-- GIVEN ENTRIES --
────

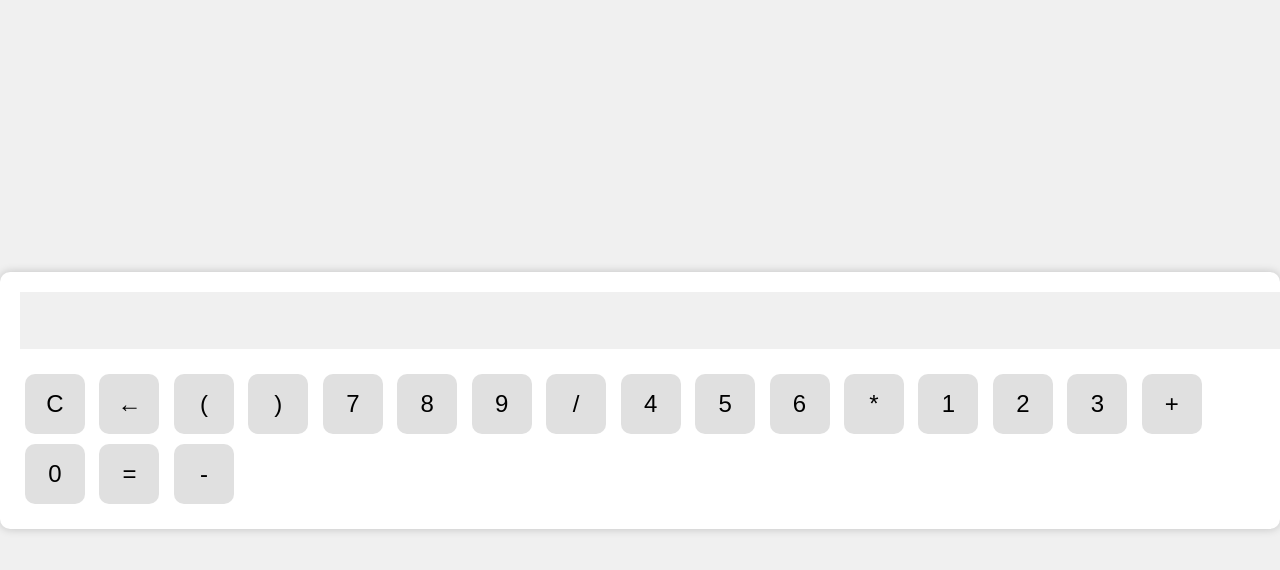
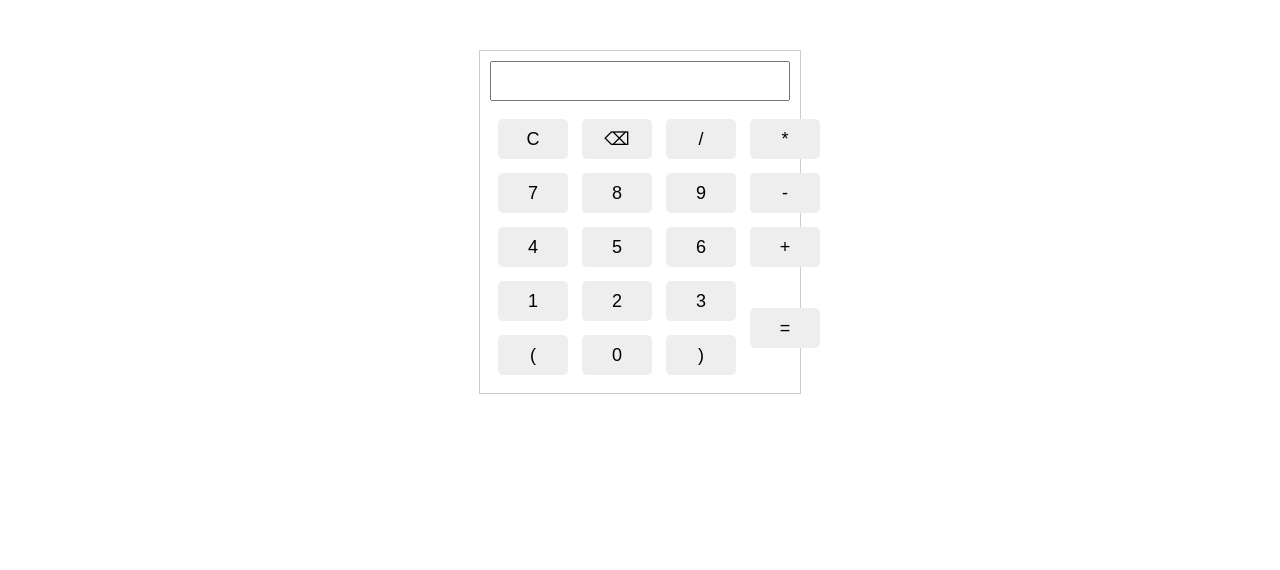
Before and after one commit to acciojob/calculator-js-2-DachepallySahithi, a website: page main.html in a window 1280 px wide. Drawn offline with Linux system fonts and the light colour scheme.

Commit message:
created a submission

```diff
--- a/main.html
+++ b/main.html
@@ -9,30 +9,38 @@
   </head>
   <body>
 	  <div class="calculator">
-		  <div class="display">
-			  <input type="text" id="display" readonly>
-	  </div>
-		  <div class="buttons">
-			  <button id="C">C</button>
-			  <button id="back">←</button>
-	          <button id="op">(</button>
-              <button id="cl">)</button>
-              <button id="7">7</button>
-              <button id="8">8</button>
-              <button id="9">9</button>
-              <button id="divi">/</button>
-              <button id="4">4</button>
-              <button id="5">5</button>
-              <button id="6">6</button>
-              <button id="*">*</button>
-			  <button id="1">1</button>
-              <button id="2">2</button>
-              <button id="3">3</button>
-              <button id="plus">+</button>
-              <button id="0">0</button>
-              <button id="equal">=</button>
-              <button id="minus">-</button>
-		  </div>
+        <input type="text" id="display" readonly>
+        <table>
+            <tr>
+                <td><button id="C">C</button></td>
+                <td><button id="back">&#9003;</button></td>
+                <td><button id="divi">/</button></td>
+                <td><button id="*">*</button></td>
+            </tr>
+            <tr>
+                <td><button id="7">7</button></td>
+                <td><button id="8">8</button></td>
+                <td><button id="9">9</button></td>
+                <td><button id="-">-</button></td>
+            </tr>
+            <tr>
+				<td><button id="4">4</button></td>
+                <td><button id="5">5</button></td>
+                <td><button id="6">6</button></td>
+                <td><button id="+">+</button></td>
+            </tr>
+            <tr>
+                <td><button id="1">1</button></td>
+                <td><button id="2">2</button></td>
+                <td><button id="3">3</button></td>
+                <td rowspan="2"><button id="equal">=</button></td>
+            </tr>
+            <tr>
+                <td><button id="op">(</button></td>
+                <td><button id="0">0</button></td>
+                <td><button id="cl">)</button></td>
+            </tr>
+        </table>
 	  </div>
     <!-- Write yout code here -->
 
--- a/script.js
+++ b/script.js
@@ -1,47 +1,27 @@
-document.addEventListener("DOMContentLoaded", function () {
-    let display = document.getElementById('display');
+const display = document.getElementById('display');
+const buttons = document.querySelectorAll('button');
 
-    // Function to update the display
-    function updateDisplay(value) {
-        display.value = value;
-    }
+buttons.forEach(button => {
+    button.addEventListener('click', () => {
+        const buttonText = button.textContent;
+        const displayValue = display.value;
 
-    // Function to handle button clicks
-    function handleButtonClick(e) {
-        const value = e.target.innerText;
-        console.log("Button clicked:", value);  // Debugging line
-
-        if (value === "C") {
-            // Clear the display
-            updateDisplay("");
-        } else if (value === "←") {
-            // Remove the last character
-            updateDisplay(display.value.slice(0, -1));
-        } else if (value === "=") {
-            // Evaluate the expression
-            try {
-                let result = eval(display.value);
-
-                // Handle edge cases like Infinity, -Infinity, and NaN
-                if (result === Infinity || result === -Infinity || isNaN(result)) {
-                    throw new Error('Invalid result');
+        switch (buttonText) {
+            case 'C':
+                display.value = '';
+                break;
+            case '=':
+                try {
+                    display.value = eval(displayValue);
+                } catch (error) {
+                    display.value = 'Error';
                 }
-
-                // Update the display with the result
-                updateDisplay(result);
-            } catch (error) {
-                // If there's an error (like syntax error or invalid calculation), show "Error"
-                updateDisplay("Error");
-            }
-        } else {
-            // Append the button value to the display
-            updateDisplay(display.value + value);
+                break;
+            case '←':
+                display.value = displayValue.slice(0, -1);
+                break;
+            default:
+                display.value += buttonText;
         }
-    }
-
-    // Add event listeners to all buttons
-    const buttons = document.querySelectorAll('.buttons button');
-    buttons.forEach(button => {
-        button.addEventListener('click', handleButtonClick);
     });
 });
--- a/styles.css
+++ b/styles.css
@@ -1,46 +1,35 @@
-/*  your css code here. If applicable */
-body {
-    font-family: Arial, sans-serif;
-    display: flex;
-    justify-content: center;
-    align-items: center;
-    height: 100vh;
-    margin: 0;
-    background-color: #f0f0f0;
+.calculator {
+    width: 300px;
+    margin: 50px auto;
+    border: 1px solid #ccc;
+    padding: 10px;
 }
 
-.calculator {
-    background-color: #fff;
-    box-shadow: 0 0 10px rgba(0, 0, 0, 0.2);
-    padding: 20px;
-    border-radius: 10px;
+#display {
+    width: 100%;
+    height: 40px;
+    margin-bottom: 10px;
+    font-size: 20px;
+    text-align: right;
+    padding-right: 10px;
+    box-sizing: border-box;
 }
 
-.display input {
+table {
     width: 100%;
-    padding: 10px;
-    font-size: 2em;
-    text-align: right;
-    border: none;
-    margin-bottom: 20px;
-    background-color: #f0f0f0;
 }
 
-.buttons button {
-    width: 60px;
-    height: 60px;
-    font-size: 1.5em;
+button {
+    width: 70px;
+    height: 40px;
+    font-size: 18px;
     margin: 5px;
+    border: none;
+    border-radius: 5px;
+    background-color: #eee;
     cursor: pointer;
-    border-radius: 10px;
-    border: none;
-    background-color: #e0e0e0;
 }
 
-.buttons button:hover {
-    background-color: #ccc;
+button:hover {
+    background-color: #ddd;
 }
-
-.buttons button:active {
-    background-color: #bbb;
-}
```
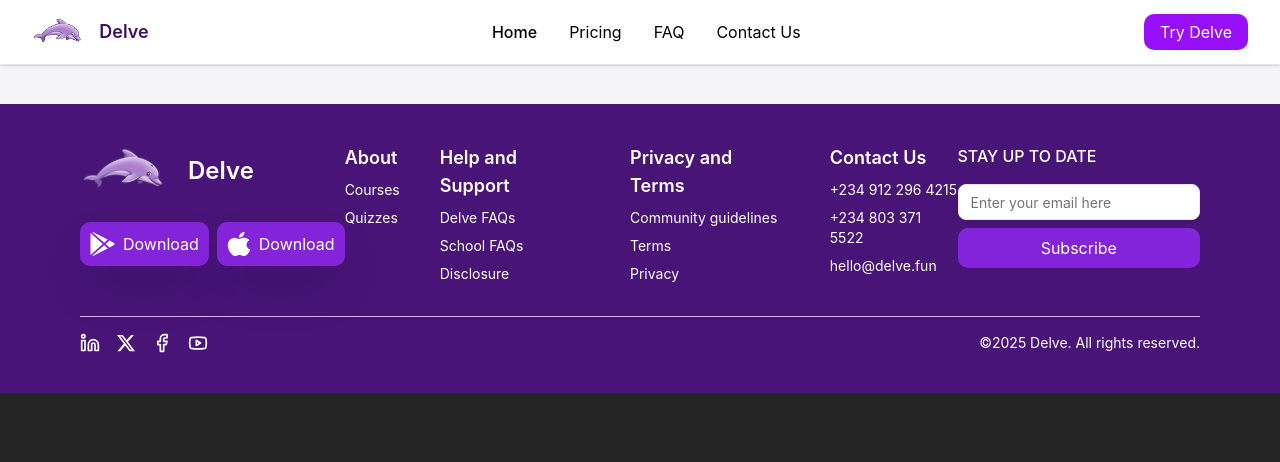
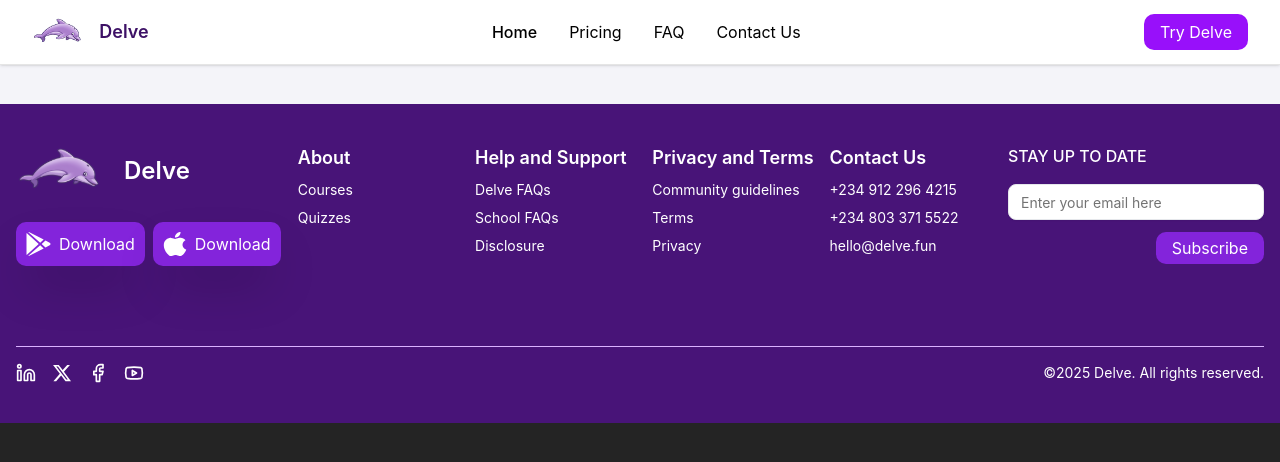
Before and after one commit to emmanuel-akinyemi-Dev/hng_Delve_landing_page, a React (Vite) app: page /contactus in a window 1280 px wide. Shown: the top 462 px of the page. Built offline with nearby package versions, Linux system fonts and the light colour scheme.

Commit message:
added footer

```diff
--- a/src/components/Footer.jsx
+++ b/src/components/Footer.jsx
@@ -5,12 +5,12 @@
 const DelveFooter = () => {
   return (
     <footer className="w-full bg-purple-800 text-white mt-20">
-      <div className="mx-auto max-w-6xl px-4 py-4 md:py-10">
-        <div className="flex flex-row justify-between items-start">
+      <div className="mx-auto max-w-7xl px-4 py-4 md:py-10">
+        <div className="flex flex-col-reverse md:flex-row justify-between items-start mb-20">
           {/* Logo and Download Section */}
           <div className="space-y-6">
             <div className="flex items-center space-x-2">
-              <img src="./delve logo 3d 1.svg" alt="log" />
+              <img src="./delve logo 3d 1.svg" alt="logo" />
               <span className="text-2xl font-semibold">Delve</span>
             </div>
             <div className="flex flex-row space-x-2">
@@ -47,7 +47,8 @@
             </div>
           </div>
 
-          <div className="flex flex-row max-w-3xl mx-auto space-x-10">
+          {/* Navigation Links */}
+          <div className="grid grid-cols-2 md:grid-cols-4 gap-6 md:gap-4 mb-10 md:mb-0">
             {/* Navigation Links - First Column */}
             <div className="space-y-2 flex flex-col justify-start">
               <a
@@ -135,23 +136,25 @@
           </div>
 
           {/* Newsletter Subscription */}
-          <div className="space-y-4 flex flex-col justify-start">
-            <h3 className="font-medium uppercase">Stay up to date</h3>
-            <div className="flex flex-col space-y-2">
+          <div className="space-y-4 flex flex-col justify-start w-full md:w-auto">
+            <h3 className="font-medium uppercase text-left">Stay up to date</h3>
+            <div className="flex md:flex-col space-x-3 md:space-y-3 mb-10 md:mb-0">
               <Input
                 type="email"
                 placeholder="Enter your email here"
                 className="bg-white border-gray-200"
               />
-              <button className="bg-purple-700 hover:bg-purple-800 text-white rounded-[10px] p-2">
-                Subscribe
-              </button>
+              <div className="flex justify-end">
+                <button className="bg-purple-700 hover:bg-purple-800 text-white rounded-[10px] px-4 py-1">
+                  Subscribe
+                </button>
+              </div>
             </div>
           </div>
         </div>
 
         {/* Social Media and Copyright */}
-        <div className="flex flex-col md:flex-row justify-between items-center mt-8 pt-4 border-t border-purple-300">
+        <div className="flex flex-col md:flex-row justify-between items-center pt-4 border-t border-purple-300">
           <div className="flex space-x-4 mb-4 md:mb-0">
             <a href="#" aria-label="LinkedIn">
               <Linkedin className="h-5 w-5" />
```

────

-- WHAT IS NEEDED --
Wherever a line in the records contains the word "slice", copy that line.

-- YOUR SOLUTION --
-            updateDisplay(display.value.slice(0, -1));
+                display.value = displayValue.slice(0, -1);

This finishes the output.